How a Sovereign Debt Crisis Works
The European Continent is being forced to confront investors’ fears of an impending sovereign debt crisis. In the face of this crisis countries have taken vastly different approaches to solving the problem. Should countries engage in austerity measures or spend money in an attempt to strengthen their economy?
In reality the avoidance of a sovereign debt crisis relies on a confidence trick. Just like an individual, a country must convince lenders that it is responsible and will pay back what it borrows. How does a country do this? It must convince investors that the amount of money the government can use to pay the debt will grow at the same or greater rate as the interest rate. If this does not happen the country’s debt will continue to grow, and it will eventually not be able to pay off what it owes.
Now as is always the case, reality is a bit more complicated then this model. The model assumes that the country cannot print more money and is paying the debt back in its own currency. These things matter to investors as well, however they would make our simple model much more complicated.
The model is interesting because it shows the dynamics a country faces when trying to stabilize its debts and appear solvent to creditors. To appear solvent, a country must convince investors that the country can grow its way out of debt or that it will use a greater percentage of GDP to pay off its debt. The difficulty this model shows is that in order for government spending cuts to work they must not decrease the net GDP by more then the spending cut. This means for cuts to be useful they must be economically efficient, in that by cutting the service the government will not deal any greater damage to the economy outside of that spending than if it had kept it in place. Given that many types of government spending create secondary benefits for the economy (think roads, next imagine all the roads disappeared) these type of cuts are difficult to make, and often come down to ideological lines about what types of government spending do more harm than good.
Interestingly, investors also play an important role in the solvency of a country. If investors get scared that a country will have trouble paying off its debt(or raise interest rates for another reason such as inflationary concerns) they may raise interest rates. This action alone can cause a country to declare bankruptcy. So what can a country do to avoid bankruptcy?
If a country is going to avoid bankruptcy it needs to both to increase the growth rate of the amount of money it has to pay back debt, and do what it can to convince lenders to lower the interest rate. Whether a country should increase taxes or lower spending to increase the amount of money it has to service the debt comes down to the state of the economy and ideological beliefs.
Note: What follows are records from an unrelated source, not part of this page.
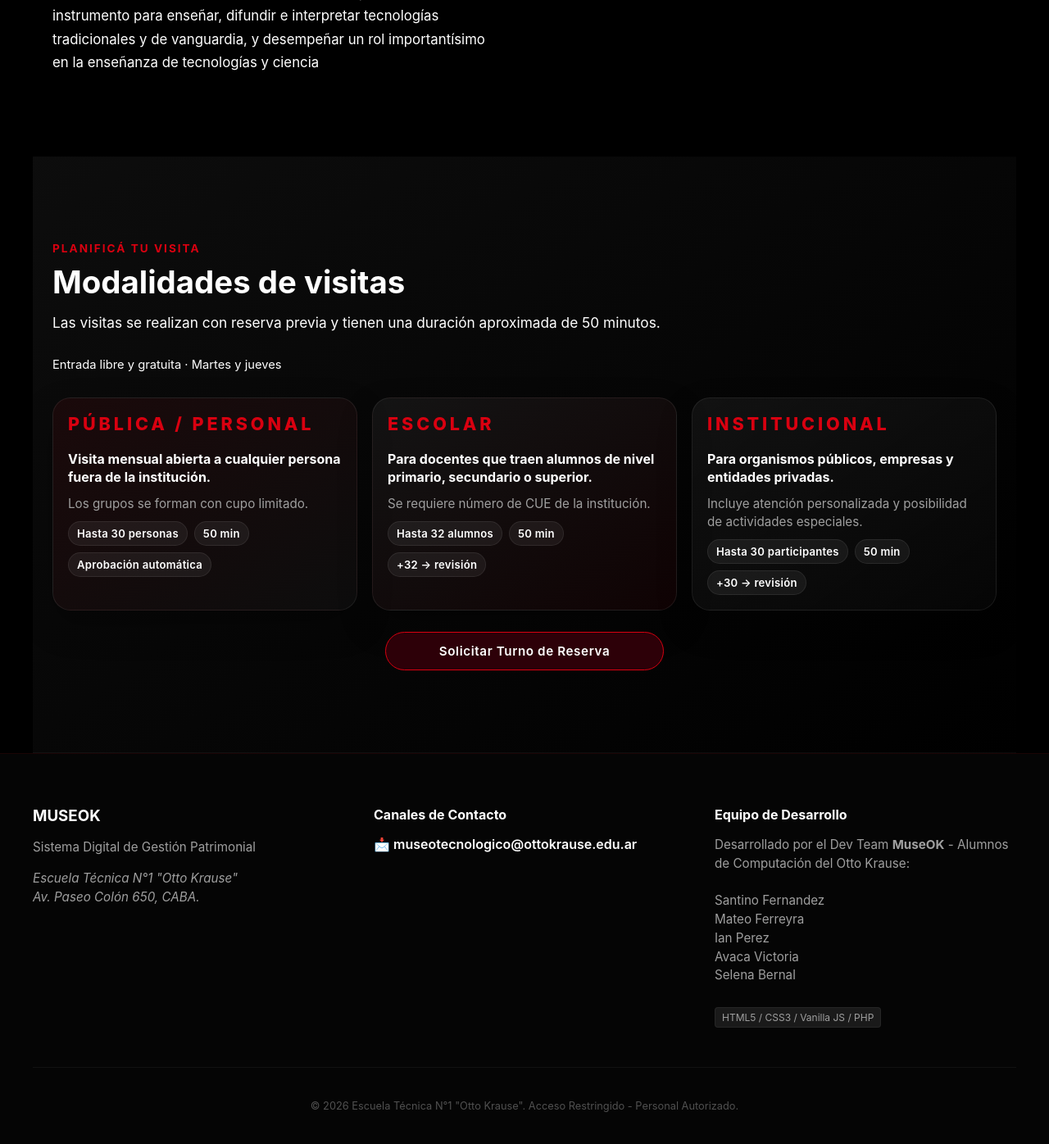
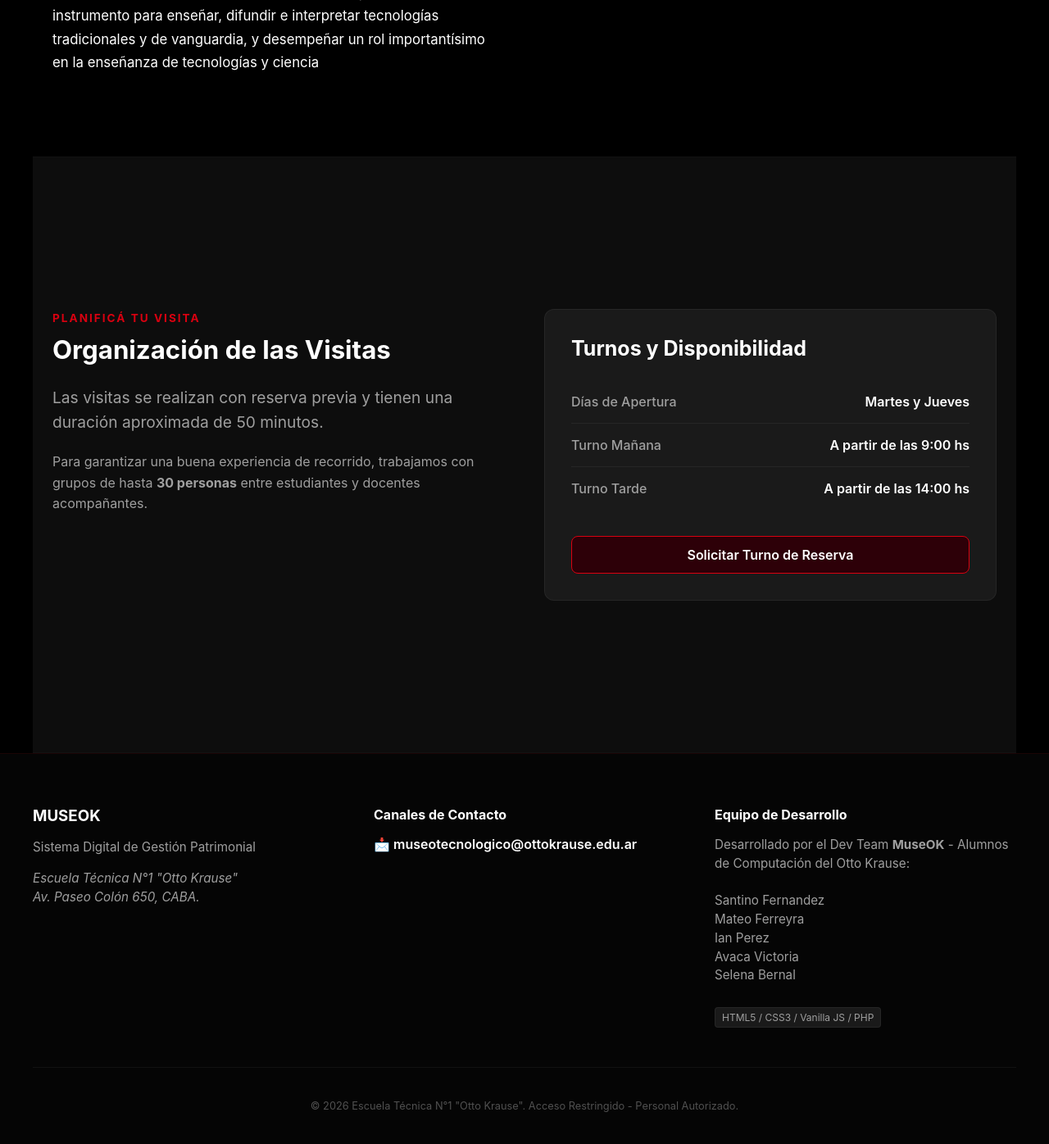
Before and after one commit to ian-nn/Museo-Otto-Krause, a PHP site: page / in a window 1280 px wide. Shown: the part 1526-2922 px from the top of the page at 82% size. Run offline with PHP 8.4, Linux system fonts and the light colour scheme.

Commit message:
Revert "actualización de las modalidades de visita"
This reverts commit 3384f323a22b15cd8e1f223ccdd49369fa426788.

```diff
--- a/Museo/museo_web/css/styles.css
+++ b/Museo/museo_web/css/styles.css
@@ -782,11 +782,9 @@ html {
   text-align: justify;
 }
 
-/* c. SECCIÓN INFORMATIVA DE RESERVAS */
+/* c. SECCIÓN INFORMATIVA DE RESERVAS (GRID SISTEMA) */
 .reservas-section {
-  background:
-    linear-gradient(145deg, rgba(13, 13, 13, 0.98), rgba(0, 0, 0, 0.98)),
-    radial-gradient(circle at top, rgba(217, 0, 16, 0.08), transparent 30%);
+  background: var(--surface-secondary);
   border-top: 1px solid rgba(255, 255, 255, 0.02);
   border-bottom: 1px solid rgba(255, 255, 255, 0.02);
   min-height: calc(100vh - var(--navbar-height));
@@ -795,149 +793,75 @@ html {
   box-sizing: border-box;
 }
 
-.reservas-card-panel {
+.grid-container {
   display: flex;
-  flex-direction: column;
-  gap: 18px;
+  flex-wrap: wrap;
+  gap: 48px;
 }
 
-.reservas-layout {
-  width: 100%;
-  max-width: 1200px;
-  margin: 0 auto;
+.grid-col-6 {
+  flex: 1 1 calc(50% - 24px);
+  min-width: 300px;
 }
 
-.reservas-heading {
-  margin-bottom: 28px;
-}
-
-.reservas-heading h2 {
-  font-size: clamp(1.9rem, 4vw, 2.4rem);
+.info-box-reservas h2 {
+  font-size: var(--typography-sizes-h2);
   color: var(--text-high);
-  margin: 0 0 16px 0;
-  line-height: 1.1;
+  margin: 0 0 24px 0;
 }
 
 .highlight-p {
-  font-size: 1.08rem;
+  font-size: 1.2rem;
   color: var(--text-high);
   line-height: 1.5;
-  margin: 0;
+  margin-bottom: 20px;
 }
 
-.reservas-cards-grid {
-  display: grid;
-  grid-template-columns: repeat(3, 1fr);
-  gap: 18px;
-  margin-bottom: 0;
+.info-box-reservas p {
+  color: var(--text-medium);
+  line-height: var(--typography-line-height-body);
 }
 
-.visit-info-card {
-  background: linear-gradient(145deg, rgba(255, 255, 255, 0.05), rgba(255, 255, 255, 0.02));
-  border: 1px solid rgba(255, 255, 255, 0.08);
-  border-radius: 22px;
-  padding: 18px;
-  box-shadow: 0 18px 40px rgba(0, 0, 0, 0.28);
-  display: flex;
-  flex-direction: column;
-  gap: 10px;
+.card-reserva {
+  background: var(--surface-tertiary);
+  border: 1px solid rgba(255, 255, 255, 0.05);
+  border-radius: 12px;
+  padding: 32px;
 }
 
-.public-card {
-  background: linear-gradient(145deg, rgba(217, 0, 16, 0.08), rgba(255, 255, 255, 0.03));
+.card-reserva h3 {
+  font-size: var(--typography-sizes-h3);
+  color: var(--text-high);
+  margin: 0 0 24px 0;
 }
 
-.school-card {
-  background: linear-gradient(145deg, rgba(255, 255, 255, 0.05), rgba(217, 0, 16, 0.06));
+.schedule-list {
+  list-style: none;
+  padding: 0;
+  margin: 0 0 32px 0;
 }
 
-.institutional-card {
-  background: linear-gradient(145deg, rgba(255, 255, 255, 0.05), rgba(255, 255, 255, 0.02));
+.schedule-list li {
+  display: flex;
+  justify-content: space-between;
+  padding: 16px 0;
+  border-bottom: 1px solid rgba(255, 255, 255, 0.05);
 }
 
-.visit-hours {
-  color: var(--text-medium);
-  font-size: 0.85rem;
-  margin: 0;
-  line-height: 1.4;
+.schedule-list li:last-child {
+  border-bottom: none;
 }
 
-.visit-hours-top {
-  margin-bottom: 12px;
-  color: var(--text-high);
-  font-size: 0.92rem;
+.schedule-day {
+  color: var(--text-medium);
+  font-weight: 500;
 }
 
-.visit-info-label {
-  display: inline-block;
-  color: var(--brand-accent);
-  font-size: 1.35rem;
-  text-transform: uppercase;
-  letter-spacing: 0.18em;
-  font-weight: 800;
-  margin-bottom: 10px;
+.schedule-time {
+  color: var(--text-high);
+  font-weight: 600;
 }
 
-.visit-info-card h3 {
-  color: var(--text-high);
-  font-size: 1rem;
-  margin: 0;
-  line-height: 1.35;
-}
-
-.visit-info-card p {
-  color: var(--text-medium);
-  font-size: 0.95rem;
-  line-height: 1.45;
-  margin: 0;
-}
-
-.visit-details-list {
-  list-style: none;
-  margin: 0;
-  padding: 0;
-  display: flex;
-  flex-wrap: wrap;
-  gap: 8px;
-}
-
-.visit-details-list li {
-  background: rgba(255, 255, 255, 0.06);
-  border: 1px solid rgba(255, 255, 255, 0.08);
-  border-radius: 999px;
-  padding: 6px 10px;
-  color: var(--text-high);
-  font-size: 0.82rem;
-  font-weight: 600;
-  letter-spacing: 0.02em;
-}
-
-.action-wrapper {
-  margin-top: 8px;
-}
-
-.action-wrapper {
-  display: flex;
-  justify-content: center;
-}
-
-.action-wrapper .btn {
-  display: inline-flex;
-  align-items: center;
-  justify-content: center;
-  width: 100%;
-  max-width: 340px;
-  border-radius: 999px;
-  font-size: 0.95rem;
-  padding: 13px 18px;
-  letter-spacing: 0.04em;
-}
-
-@media (max-width: 1100px) {
-  .reservas-cards-grid {
-    grid-template-columns: 1fr;
-  }
-}
 /* d. FOOTER DE CONTACTO */
 .main-footer {
   background: #050505;
--- a/Museo/museo_web/index.html
+++ b/Museo/museo_web/index.html
@@ -147,52 +147,35 @@
     </section>
 
     <section id="reservas" class="section-container reservas-section">
-      <div class="reservas-layout">
-        <div class="reservas-heading">
+      <div class="grid-container">
+        <div class="grid-col-6 info-box-reservas">
           <span class="section-tag">Planificá tu Visita</span>
-          <h2>Modalidades de visitas</h2>
-          <p class="highlight-p">Las visitas se realizan con reserva previa y tienen una duración aproximada de 50 minutos.</p>
+          <h2>Organización de las Visitas</h2>
+          <p class="highlight-p">Las visitas se realizan con reserva previa y tienen una duración aproximada de 50
+            minutos.</p>
+          <p>Para garantizar una buena experiencia de recorrido, trabajamos con grupos de hasta <strong>30
+              personas</strong> entre estudiantes y docentes acompañantes.</p>
         </div>
-
-        <div class="reservas-card-panel">
-          <p class="visit-hours visit-hours-top">Entrada libre y gratuita · Martes y jueves</p>
-          <div class="reservas-cards-grid">
-            <article class="visit-info-card public-card">
-              <span class="visit-info-label">PÚBLICA / PERSONAL</span>
-              <h3>Visita mensual abierta a cualquier persona fuera de la institución.</h3>
-              <p>Los grupos se forman con cupo limitado.</p>
-              <ul class="visit-details-list">
-                <li>Hasta 30 personas</li>
-                <li>50 min</li>
-                <li>Aprobación automática</li>
-              </ul>
-            </article>
-
-            <article class="visit-info-card school-card">
-              <span class="visit-info-label">ESCOLAR</span>
-              <h3>Para docentes que traen alumnos de nivel primario, secundario o superior.</h3>
-              <p>Se requiere número de CUE de la institución.</p>
-              <ul class="visit-details-list">
-                <li>Hasta 32 alumnos</li>
-                <li>50 min</li>
-                <li>+32 → revisión</li>
-              </ul>
-            </article>
-
-            <article class="visit-info-card institutional-card">
-              <span class="visit-info-label">INSTITUCIONAL</span>
-              <h3>Para organismos públicos, empresas y entidades privadas.</h3>
-              <p>Incluye atención personalizada y posibilidad de actividades especiales.</p>
-              <ul class="visit-details-list">
-                <li>Hasta 30 participantes</li>
-                <li>50 min</li>
-                <li>+30 → revisión</li>
-              </ul>
-            </article>
-          </div>
-
-          <div class="action-wrapper">
-            <a href="reservas.html" class="btn btn-primary btn-full">Solicitar Turno de Reserva</a>
+        <div class="grid-col-6 detail-box-reservas">
+          <div class="card-reserva">
+            <h3>Turnos y Disponibilidad</h3>
+            <ul class="schedule-list">
+              <li>
+                <span class="schedule-day">Días de Apertura</span>
+                <span class="schedule-time">Martes y Jueves</span>
+              </li>
+              <li>
+                <span class="schedule-day">Turno Mañana</span>
+                <span class="schedule-time">A partir de las 9:00 hs</span>
+              </li>
+              <li>
+                <span class="schedule-day">Turno Tarde</span>
+                <span class="schedule-time">A partir de las 14:00 hs</span>
+              </li>
+            </ul>
+            <div class="action-wrapper">
+              <a href="reservas.html" class="btn btn-primary btn-full">Solicitar Turno de Reserva</a>
+            </div>
           </div>
         </div>
       </div>
```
However, some types of government spending, such as unemployment benefits, have been consistently shown to boost the economy by a greater amount than what it cost the government (and tax payers). Clearly not all government spending is bad. The problem is that if a government has been running budget deficits it probably is limited in the programs it can feasibly cut, unless its has been going on a pork fueled spending spree. Furthermore, when the economy is weakening generally, this decreases all government revenues which may make previously stable borrowing and interest rates unsustainable.
In the end the government must tread carefully on both raising taxes or cutting crucial services because either action may weaken the economy. And a weakened economy is bad because it both will both negatively affect the interest rate and tax base. In the current bleak situation, many economies are so weak that the only way to avoid deflating the economy and driving down the growth rate and increasing investors fears is to increase the debt level in the short-term to stimulate the economy.